As you undoubtedly know, the Star Wars Episode VII: The Force Awakens trailer was released on Friday, and has since pretty much taken over the internet. While the reviews, speculation and countless breakdowns may form a large part of it, the bulk that I have seen has actually been comedy. Gifs, memes, mash-ups and retakes started appearing what seemed like minutes after that minute-and-a-half of footage was released, and show no signs of stopping. It's fantastic, it's hilarious, it's occasionally a little frightening, and it made me think back to the days of old when the internet wasn't a thing, and a way to poke fun at a movie was....to make another movie.
Created by that king of parody, Mel Brooks, SpaceBalls tells the story of Princess Vespa, a spoilt Dru-ish princess, and Lone Starr, a mercenary in a Winnebago sent to rescue her from Dark Helmet of the Planet SpaceBall. It's the classic parody formula: take a popular tale, turn every name into a pun, add some slapstick (at least ten percent of which should be groin-related), and make sure it's a happy ending.
It's a simple enough strategy, and as always, it gets the job done. The puns are (unsurprisingly) wonderful, from Pizza the Hutt (my personal favorite) to Lone Starr himself. Every other line is a joke, with the kind of silly wordplay that Mel Brooks movies are known for. Everyone who has ever seen this has a favorite scene, a favorite line, something that reduces them to fits of giggles, no matter how long it's been. Combing the desert, the necessity of hairdryers and being surrounded by assholes are a few of my personal snicker-inducers.
As well as being funny, the effects hold up surprisingly well for a movie nearly thirty years old. Like most of Brooks' work, I believe that this is because he doesn't do a lot with FX, or trying to make things look slick or fancy. His work is purely about the dialogue and physical humor, and so the vast majority of it is simply great comedic actors on a set, and that doesn't need a whole lot of impressive effects to be wonderful. Brooks also makes a point of breaking the fourth wall constantly, whether it's the cameras appearing in a fight scene, referencing other movies, or in this case, even referencing the movie itself! Nothing is sacred, and so the clumsy parts don't matter. This isn't a movie for escapism, so much as an hour and a half long skit about Star Wars. With really impressive costumes.
However, despite all the elements seemingly present, this isn't one of Brooks' best by a long shot. There is a definite feeling that this was something of a money-spinner, rather than a work of heart; in fact, Brooks himself (as Yogurt) says as much on camera! It could be that he is just making a joke at his own expense, but I actually feel like there's an edge to the line "God willing, we'll all meet again in Spaceballs 2: The Search for More Money."

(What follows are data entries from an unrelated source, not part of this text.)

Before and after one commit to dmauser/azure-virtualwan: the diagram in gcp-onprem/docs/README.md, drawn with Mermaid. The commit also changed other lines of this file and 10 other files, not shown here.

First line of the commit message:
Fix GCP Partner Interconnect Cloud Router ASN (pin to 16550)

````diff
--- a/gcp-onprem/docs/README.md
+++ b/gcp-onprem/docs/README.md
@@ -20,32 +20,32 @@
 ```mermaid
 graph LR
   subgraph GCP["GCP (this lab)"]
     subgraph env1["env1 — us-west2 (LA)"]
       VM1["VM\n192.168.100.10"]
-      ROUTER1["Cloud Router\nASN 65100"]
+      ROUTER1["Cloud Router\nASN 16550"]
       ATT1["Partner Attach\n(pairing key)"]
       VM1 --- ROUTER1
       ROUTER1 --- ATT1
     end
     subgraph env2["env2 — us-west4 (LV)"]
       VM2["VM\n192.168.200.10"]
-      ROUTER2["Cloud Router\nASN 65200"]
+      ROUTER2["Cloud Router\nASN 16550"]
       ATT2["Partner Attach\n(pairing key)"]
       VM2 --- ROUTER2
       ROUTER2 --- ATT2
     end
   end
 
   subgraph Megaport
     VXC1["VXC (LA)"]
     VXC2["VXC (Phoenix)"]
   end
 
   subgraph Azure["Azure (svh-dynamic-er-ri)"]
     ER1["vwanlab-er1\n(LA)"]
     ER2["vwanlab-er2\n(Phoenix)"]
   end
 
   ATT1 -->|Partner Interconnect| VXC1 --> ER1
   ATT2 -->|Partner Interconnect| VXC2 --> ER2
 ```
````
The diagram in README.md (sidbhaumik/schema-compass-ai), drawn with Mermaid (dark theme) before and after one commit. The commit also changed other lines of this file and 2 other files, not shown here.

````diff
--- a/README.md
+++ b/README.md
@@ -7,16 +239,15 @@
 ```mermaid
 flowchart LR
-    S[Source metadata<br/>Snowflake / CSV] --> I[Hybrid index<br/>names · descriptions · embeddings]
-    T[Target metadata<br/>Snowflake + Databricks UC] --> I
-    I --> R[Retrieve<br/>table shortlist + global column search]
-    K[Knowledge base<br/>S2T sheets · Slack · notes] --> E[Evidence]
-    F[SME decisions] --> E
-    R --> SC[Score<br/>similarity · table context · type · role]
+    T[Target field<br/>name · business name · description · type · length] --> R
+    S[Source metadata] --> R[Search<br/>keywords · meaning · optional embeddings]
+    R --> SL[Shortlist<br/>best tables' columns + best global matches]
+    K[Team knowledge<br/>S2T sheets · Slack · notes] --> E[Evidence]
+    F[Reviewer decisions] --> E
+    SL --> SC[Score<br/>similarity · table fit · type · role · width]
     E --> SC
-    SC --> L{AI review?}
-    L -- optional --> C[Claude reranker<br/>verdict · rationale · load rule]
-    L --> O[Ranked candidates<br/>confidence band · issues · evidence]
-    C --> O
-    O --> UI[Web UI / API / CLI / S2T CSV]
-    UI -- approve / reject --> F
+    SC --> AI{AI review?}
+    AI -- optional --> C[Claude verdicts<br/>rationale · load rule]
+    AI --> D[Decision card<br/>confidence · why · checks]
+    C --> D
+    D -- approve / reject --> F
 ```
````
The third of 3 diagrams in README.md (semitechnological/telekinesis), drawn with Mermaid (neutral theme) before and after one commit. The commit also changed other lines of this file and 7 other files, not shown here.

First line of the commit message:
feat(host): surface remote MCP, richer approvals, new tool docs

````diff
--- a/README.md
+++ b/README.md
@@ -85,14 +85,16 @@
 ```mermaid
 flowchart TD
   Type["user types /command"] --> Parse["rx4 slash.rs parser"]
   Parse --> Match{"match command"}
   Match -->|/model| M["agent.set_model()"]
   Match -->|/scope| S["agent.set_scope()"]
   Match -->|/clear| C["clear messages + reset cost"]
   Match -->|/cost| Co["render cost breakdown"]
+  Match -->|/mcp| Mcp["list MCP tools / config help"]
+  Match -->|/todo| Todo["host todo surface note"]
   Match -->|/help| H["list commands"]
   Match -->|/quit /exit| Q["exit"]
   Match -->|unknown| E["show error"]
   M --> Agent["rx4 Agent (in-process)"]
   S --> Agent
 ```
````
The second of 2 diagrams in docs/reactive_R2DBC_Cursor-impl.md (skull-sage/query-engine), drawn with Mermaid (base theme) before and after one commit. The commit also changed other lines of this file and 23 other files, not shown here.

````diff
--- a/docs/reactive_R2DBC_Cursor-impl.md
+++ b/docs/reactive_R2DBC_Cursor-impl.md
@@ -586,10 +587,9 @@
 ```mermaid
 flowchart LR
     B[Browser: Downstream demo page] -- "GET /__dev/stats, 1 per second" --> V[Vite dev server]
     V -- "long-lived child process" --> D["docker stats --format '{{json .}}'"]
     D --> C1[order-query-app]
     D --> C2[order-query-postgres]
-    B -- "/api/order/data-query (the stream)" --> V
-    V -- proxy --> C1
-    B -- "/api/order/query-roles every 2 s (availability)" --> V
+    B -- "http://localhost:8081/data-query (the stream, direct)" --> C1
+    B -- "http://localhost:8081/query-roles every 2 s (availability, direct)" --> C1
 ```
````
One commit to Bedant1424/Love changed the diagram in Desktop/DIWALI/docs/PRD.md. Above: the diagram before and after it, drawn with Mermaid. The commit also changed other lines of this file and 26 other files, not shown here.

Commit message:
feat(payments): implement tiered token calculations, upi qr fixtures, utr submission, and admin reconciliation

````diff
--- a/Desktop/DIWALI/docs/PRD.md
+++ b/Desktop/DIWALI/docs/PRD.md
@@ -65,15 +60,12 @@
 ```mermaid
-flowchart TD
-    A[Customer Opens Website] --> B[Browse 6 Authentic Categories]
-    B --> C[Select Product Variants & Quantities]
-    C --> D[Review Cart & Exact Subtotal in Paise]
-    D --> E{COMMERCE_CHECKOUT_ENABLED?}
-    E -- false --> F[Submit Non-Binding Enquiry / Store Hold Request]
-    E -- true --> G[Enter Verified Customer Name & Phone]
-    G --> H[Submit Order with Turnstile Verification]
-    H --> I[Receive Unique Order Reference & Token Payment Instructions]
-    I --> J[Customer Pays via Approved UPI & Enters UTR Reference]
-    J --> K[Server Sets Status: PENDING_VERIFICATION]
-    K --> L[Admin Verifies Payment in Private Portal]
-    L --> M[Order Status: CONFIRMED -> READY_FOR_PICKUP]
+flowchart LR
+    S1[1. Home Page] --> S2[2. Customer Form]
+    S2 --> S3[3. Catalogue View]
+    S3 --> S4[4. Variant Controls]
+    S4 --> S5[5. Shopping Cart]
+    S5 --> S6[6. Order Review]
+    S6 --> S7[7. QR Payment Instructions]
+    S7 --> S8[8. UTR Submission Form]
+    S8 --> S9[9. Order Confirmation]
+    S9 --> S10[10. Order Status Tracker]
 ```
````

Although the comedy is on point throughout, the whole thing feels a tad soul-less, as though someone told Brooks "you should do a Star Wars parody", rather than him having a deep love for the movies himself. The plot is much, much simpler, and missing two very important figures - where are the take-offs of Luke Skywalker and R2D2?! It's arguable that the complex storyline of the original trilogy is just too much to have every character in a parody, but come on!! The jokes themselves are also stacked much more heavily in favor of getting-hit-in-the-nuts jokes, which can be a little frustrating at times. Not that parodies are known for their sensitive and subtle nature, but re-watching as an adult, it was just a bit much.
Spaceballs lacks the finesse and passion of Blazing Saddles or Young Frankenstein, even Men in Tights (at a push). Watch it through a haze of nostalgia, and because you loved it as a kid, but I'm guessing if you've never seen it and sat down to watch today, you would be underwhelmed. (Exception to that rule: if you are a thirteen year old boy, you'll probably still love it, because Mel Brooks is basically also a thirteen year old boy.)
It's a fun re-watch if you used to love it, can still quote it, and either smoke a lot of weed or can turn it into a drinking game. (Drinking games could focus around puns, penis-and-ball jokes, intentional antisemitism, or characters names that are actually food.) But if you need me, I'll be watching Blazing Saddles.